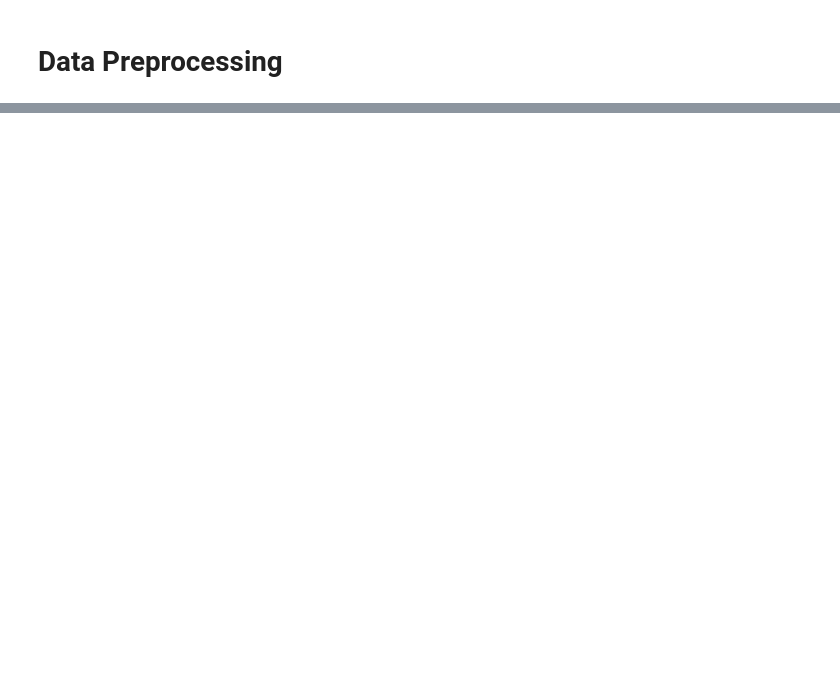
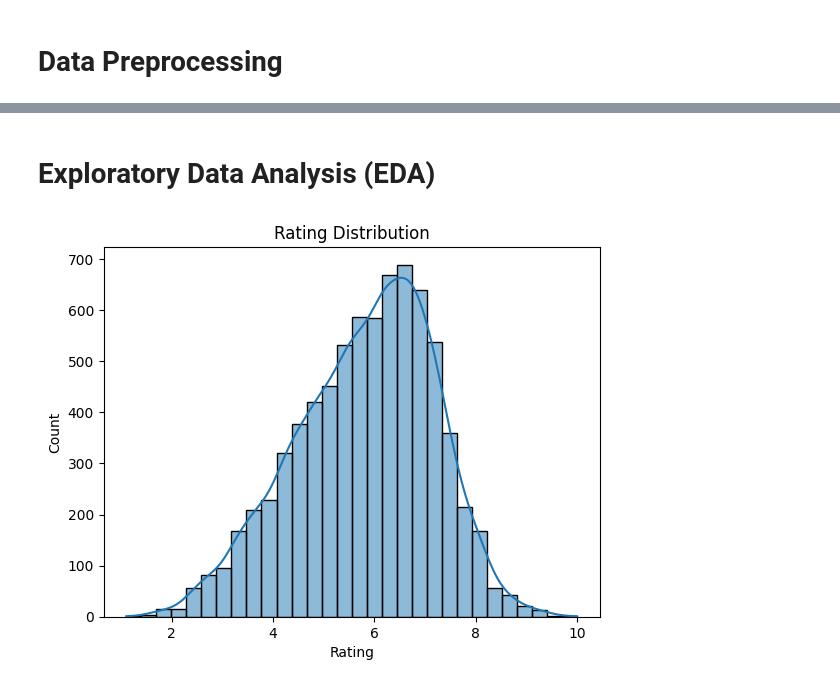
Before and after one commit to JayPant/CODSOFT, a Jupyter notebook: Task-2/movie_rating_prediction.ipynb, the cells around one changed output, grey strips where cells are left out. Cells and saved outputs as stored; diff of their text form; code cells hidden in the pictures; blank space fills up the shorter version.

```diff
--- a/Task-2/movie_rating_prediction.ipynb
+++ b/Task-2/movie_rating_prediction.ipynb
@@ -24,7 +24,7 @@ movie_data.head()
 movie_data.dropna(subset=["Rating"], inplace = True)
 movie_data.isnull().sum()
 
-movie_data.dropna(subset=['Actor 1','Actor 2','Actor 3','Director','Genre'],inplace=True)
+movie_data.dropna(subset=['Actor 1','Actor 2','Actor 3','Genre'],inplace=True)
 movie_data.isnull().sum()
 
 movie_data.head()
@@ -41,6 +41,7 @@ movie_data.head()
 
 from sklearn.preprocessing import StandardScaler
 
+print(movie_data.isnull().sum())
 
 # Clean 'Votes' column
 movie_data['Votes'] = movie_data['Votes'].astype(str).str.replace(',', '', regex=False)
@@ -51,8 +52,8 @@ movie_data['Duration'] = movie_data['Duration'].astype(str).str.replace('min', '
 movie_data['Duration'] = pd.to_numeric(movie_data['Duration'], errors='coerce')
 movie_data['Duration'].fillna(movie_data['Duration'].median(), inplace=True)
 
-# One-Hot Encoding for categorical variables
-movie_data = pd.get_dummies(movie_data, columns=['Genre', 'Director', 'Actor 1', 'Actor 2', 'Actor 3'], drop_first=True)
+# One-Hot Encoding for categorical variable
+movie_data = pd.get_dummies(movie_data, columns=['Genre','Actor 1', 'Actor 2', 'Actor 3'], drop_first=True)
 
 # Normalize numerical features
 scaler = StandardScaler()
@@ -61,4 +62,6 @@ movie_data[['Duration', 'Votes']] = scaler.fit_transform(movie_data[['Duration',
 # Check for missing values again
 print("\nMissing values after preprocessing:")
 print(movie_data.isnull().sum())
+
+print(movie_data.columns)
 # %% [output]
@@ -97,0 +104,12 @@ Length: 11601, dtype: int64
+# %% [markdown]
+# Exploratory Data Analysis (EDA)
+# %%
+import seaborn as sns
+import matplotlib.pyplot as plt
+
+# Rating distribution
+sns.histplot(movie_data['Rating'], bins=30, kde=True)
+plt.title('Rating Distribution')
+plt.show()
+# %% [output]
+[figure, added]
```
Also changed, not shown: parts of 8 cells of this notebook, 2 other files.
########
__Work item__.
Filter the material for the word "preprocessing" and copy each matching line.

__Solution below__.
 from sklearn.preprocessing import StandardScaler
 print("\nMissing values after preprocessing:")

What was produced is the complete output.